Over time, norms and values change. When the internet was first developed, the idea was that all the information that was posted should be kept so that nothing would be lost. At the time, that was an important value. Nowadays, though, we want to give internet users the right to be forgotten, but the system is not geared up to doing this. How do you deal with this discrepancy? These kind of questions are tackled by Ibo van de Poel in his ERC project, in which he and his team are working on a philosophical theory on value change. Ibo van de Poel: “The aim is to create a theory of value change that helps designers develop technical systems that can deal with changing values.”

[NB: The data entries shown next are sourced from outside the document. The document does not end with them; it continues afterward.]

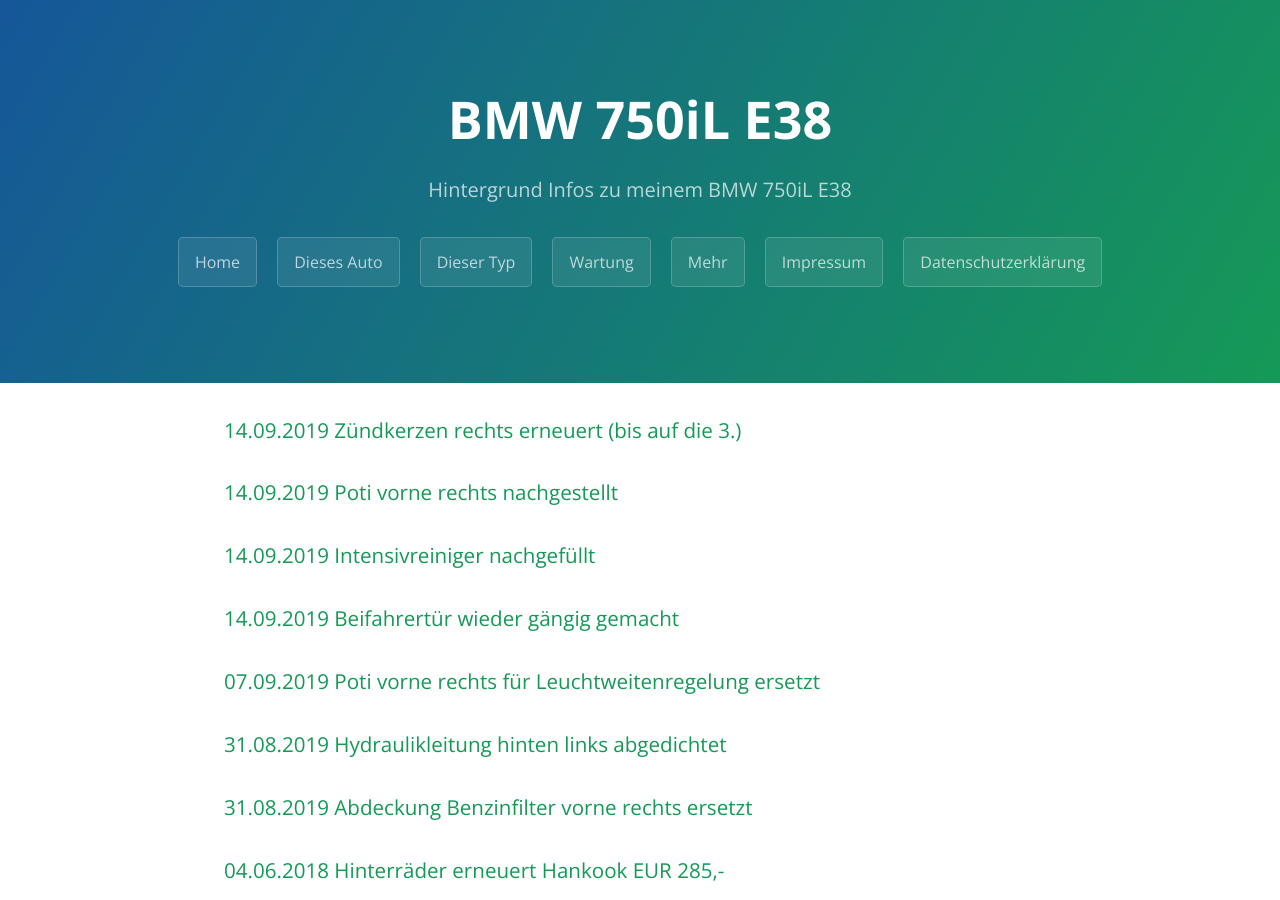
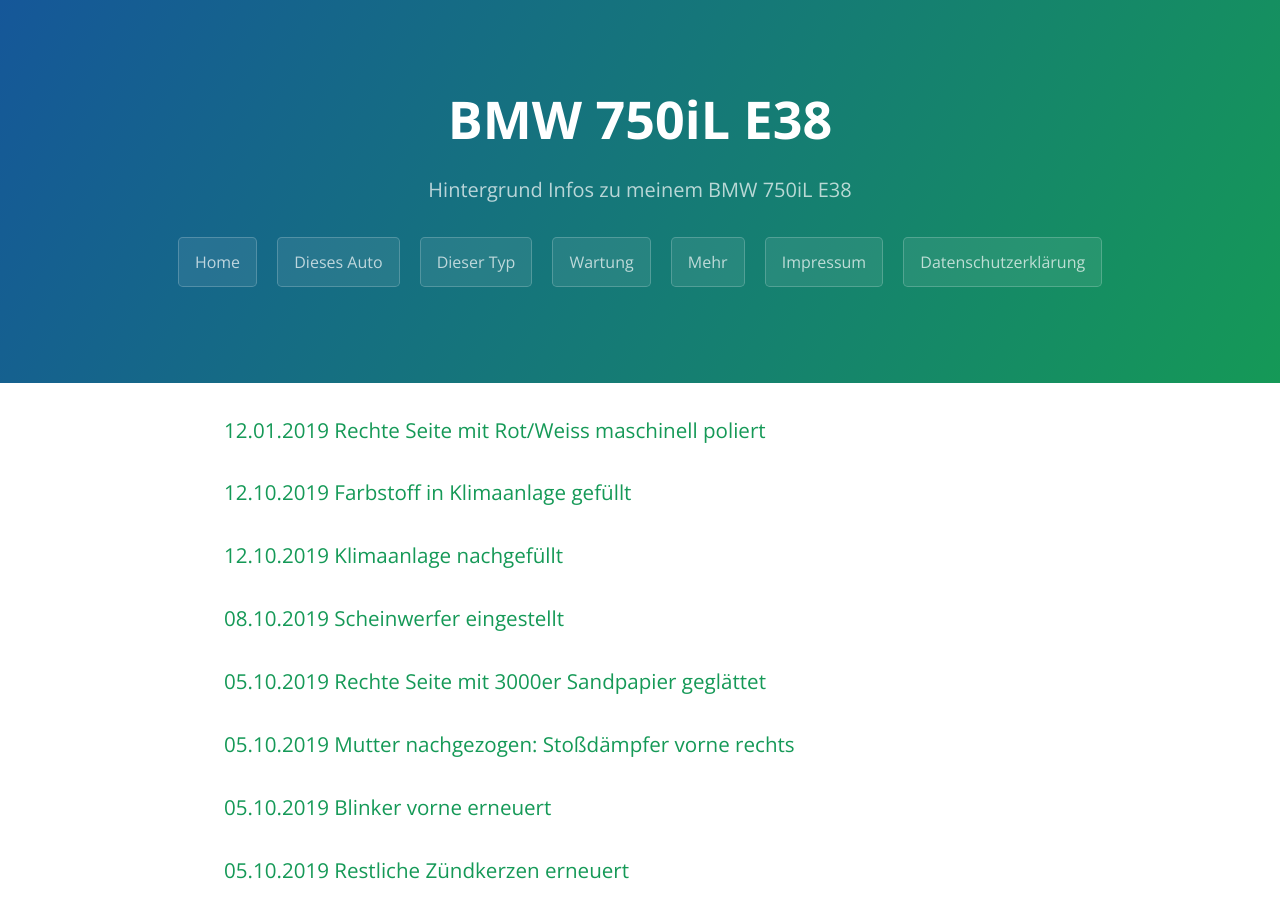
Before and after one commit to trautw/BMW750iL, a Jekyll site: the page built from docs/_pages/03_maintenance.md, in a window 1280 px wide and 900 px high. Built offline with Jekyll 4.4.1, drawn with Linux system fonts in a browser that asks for light colours.

Commit message:
Update 03_maintenance.md

```diff
--- a/docs/_pages/03_maintenance.md
+++ b/docs/_pages/03_maintenance.md
@@ -4,6 +4,14 @@ title: Wartung
 permalink: /maintenance/
 ---
 
+### 12.01.2019 Rechte Seite mit Rot/Weiss maschinell poliert
+### 12.10.2019 Farbstoff in Klimaanlage gefüllt
+### 12.10.2019 Klimaanlage nachgefüllt
+### 08.10.2019 Scheinwerfer eingestellt
+### 05.10.2019 Rechte Seite mit 3000er Sandpapier geglättet
+### 05.10.2019 Mutter nachgezogen: Stoßdämpfer vorne rechts
+### 05.10.2019 Blinker vorne erneuert
+### 05.10.2019 Restliche Zündkerzen erneuert
 ### 14.09.2019 Zündkerzen rechts erneuert (bis auf die 3.)
 ### 14.09.2019 Poti vorne rechts nachgestellt
 ### 14.09.2019 Intensivreiniger nachgefüllt
```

The Dutch National AI course has released two short interview with DDfV scientific director Jeroen van den Hoven, one in which he elaborates on the role of ethics in the development of AI, and the other on what this means for the competitive advantage of Europe. The Delft Design for Values Institute is one of the knowledge partners for this course.

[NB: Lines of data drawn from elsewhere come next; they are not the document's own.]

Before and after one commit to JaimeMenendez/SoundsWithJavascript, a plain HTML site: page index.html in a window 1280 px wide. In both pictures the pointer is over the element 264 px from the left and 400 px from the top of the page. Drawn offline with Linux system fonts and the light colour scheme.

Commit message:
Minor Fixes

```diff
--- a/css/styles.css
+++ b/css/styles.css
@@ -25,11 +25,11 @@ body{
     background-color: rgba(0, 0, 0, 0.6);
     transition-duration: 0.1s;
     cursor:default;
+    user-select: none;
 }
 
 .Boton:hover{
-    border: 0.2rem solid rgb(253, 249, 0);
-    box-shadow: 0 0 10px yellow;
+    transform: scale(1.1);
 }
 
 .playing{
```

A short video was published yesterday in which Prof. Dr. Jeroen van den Hoven speaks about design for values, responsible innovation and governments as 'launching customers' for realizing a good information society. He believes that there are many opportunities in this area for both the Netherlands and Europe.
Self-learning algorithms determine internet search results, choose which messages you see from friends on Facebook, and may eventually even decide which drugs you will be prescribed and your punishment if you commit a crime. So, should we be afraid? Two researchers from Delft who work in this field answer the question; "The problem with this is that demanding full transparency will have an adverse effect on the self-learning capacity of the algorithm. This is something that needs to be weighed up very carefully indeed"